▼

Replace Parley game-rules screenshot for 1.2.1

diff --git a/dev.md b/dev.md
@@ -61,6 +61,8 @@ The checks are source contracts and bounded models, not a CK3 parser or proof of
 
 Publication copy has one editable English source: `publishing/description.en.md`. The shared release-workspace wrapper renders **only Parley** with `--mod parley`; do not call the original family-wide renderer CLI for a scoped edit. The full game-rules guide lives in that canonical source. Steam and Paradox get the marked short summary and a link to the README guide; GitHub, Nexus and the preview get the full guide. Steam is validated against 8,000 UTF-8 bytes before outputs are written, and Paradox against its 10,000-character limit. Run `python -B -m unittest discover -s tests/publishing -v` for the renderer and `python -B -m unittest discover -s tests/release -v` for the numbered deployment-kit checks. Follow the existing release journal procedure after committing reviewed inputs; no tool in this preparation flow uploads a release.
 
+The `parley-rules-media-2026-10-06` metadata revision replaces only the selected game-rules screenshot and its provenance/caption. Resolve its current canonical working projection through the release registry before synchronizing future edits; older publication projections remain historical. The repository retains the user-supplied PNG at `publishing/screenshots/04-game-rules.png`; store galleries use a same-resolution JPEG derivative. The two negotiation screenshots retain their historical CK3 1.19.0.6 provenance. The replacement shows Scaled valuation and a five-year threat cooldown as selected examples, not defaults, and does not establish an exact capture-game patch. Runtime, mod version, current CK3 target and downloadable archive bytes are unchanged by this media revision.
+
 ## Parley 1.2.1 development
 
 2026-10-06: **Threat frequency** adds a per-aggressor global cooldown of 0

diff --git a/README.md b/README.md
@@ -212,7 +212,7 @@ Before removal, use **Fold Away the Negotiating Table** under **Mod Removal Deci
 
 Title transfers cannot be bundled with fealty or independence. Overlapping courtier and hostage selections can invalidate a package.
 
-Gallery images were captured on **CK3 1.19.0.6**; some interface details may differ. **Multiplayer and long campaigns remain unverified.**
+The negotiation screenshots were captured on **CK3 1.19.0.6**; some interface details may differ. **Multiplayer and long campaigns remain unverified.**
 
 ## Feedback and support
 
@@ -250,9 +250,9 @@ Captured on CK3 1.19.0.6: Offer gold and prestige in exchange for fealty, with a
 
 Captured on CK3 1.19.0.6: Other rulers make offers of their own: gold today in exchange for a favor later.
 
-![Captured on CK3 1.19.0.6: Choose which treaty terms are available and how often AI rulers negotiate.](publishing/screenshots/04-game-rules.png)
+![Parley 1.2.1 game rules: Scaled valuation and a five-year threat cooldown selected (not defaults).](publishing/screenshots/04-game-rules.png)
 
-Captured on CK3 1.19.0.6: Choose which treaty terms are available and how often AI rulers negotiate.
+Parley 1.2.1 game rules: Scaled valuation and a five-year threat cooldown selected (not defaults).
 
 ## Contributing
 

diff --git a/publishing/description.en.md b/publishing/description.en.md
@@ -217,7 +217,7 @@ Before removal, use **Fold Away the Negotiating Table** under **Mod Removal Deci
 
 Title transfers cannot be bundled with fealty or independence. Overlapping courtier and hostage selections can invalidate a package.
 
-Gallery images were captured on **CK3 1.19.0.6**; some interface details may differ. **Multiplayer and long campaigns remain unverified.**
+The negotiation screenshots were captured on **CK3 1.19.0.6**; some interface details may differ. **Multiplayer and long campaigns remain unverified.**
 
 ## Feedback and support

▲

_TO DO_. Your answer should be the lines from the one containing "-217,7 +217,7 @@" to the end of the entries above, restated exactly and alone.

_RESPONSE FOR THIS EXERCISE_.
@@ -217,7 +217,7 @@ Before removal, use **Fold Away the Negotiating Table** under **Mod Removal Deci
 
 Title transfers cannot be bundled with fealty or independence. Overlapping courtier and hostage selections can invalidate a package.
 
-Gallery images were captured on **CK3 1.19.0.6**; some interface details may differ. **Multiplayer and long campaigns remain unverified.**
+The negotiation screenshots were captured on **CK3 1.19.0.6**; some interface details may differ. **Multiplayer and long campaigns remain unverified.**
 
 ## Feedback and support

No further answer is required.